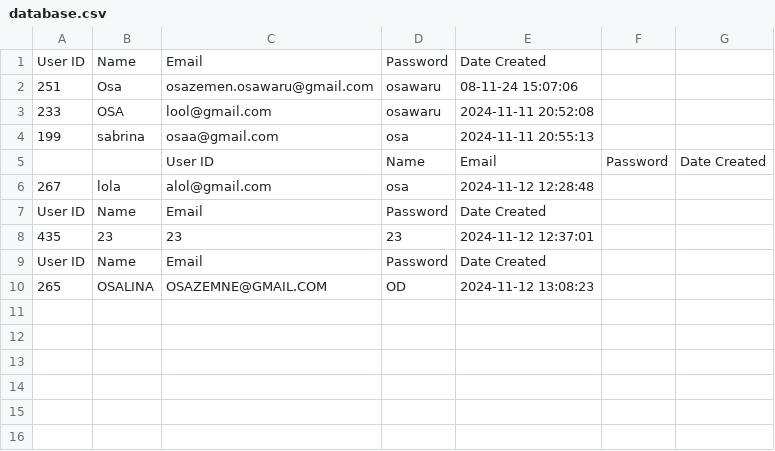
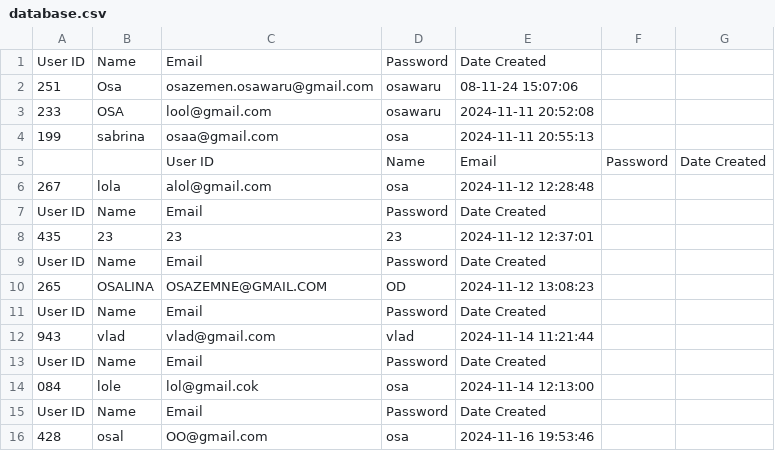
Before and after one commit to Osalino/FinanceTracker, a CSV file: src/finance_tracker/database.csv, drawn as a sheet; the diff names each change by its address in the sheet, - before the commit and + after, or states it on an @@ line.

Commit message:
Financial Calculator V1.2 - Bug Fixes with login construct, and while loops.  - user expenses folder

```diff
--- a/src/finance_tracker/database.csv
+++ b/src/finance_tracker/database.csv
+row 11: User ID | Name | Email | Password | Date Created
+row 12: 943 | vlad | vlad@gmail.com | vlad | 2024-11-14 11:21:44
+row 13: User ID | Name | Email | Password | Date Created
+row 14: 084 | lole | lol@gmail.cok | osa | 2024-11-14 12:13:00
+row 15: User ID | Name | Email | Password | Date Created
+row 16: 428 | osal | OO@gmail.com | osa | 2024-11-16 19:53:46
```
Also changed, not shown: 1 other file.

------------------------

Task requirements: Go through the data and return every word of it verbatim, leaving out the pictures.

Completed exercise:
Before and after one commit to Osalino/FinanceTracker, a CSV file: src/finance_tracker/database.csv, drawn as a sheet; the diff names each change by its address in the sheet, - before the commit and + after, or states it on an @@ line.

Commit message:
Financial Calculator V1.2 - Bug Fixes with login construct, and while loops.  - user expenses folder

```diff
--- a/src/finance_tracker/database.csv
+++ b/src/finance_tracker/database.csv
+row 11: User ID | Name | Email | Password | Date Created
+row 12: 943 | vlad | vlad@gmail.com | vlad | 2024-11-14 11:21:44
+row 13: User ID | Name | Email | Password | Date Created
+row 14: 084 | lole | lol@gmail.cok | osa | 2024-11-14 12:13:00
+row 15: User ID | Name | Email | Password | Date Created
+row 16: 428 | osal | OO@gmail.com | osa | 2024-11-16 19:53:46
```
Also changed, not shown: 1 other file.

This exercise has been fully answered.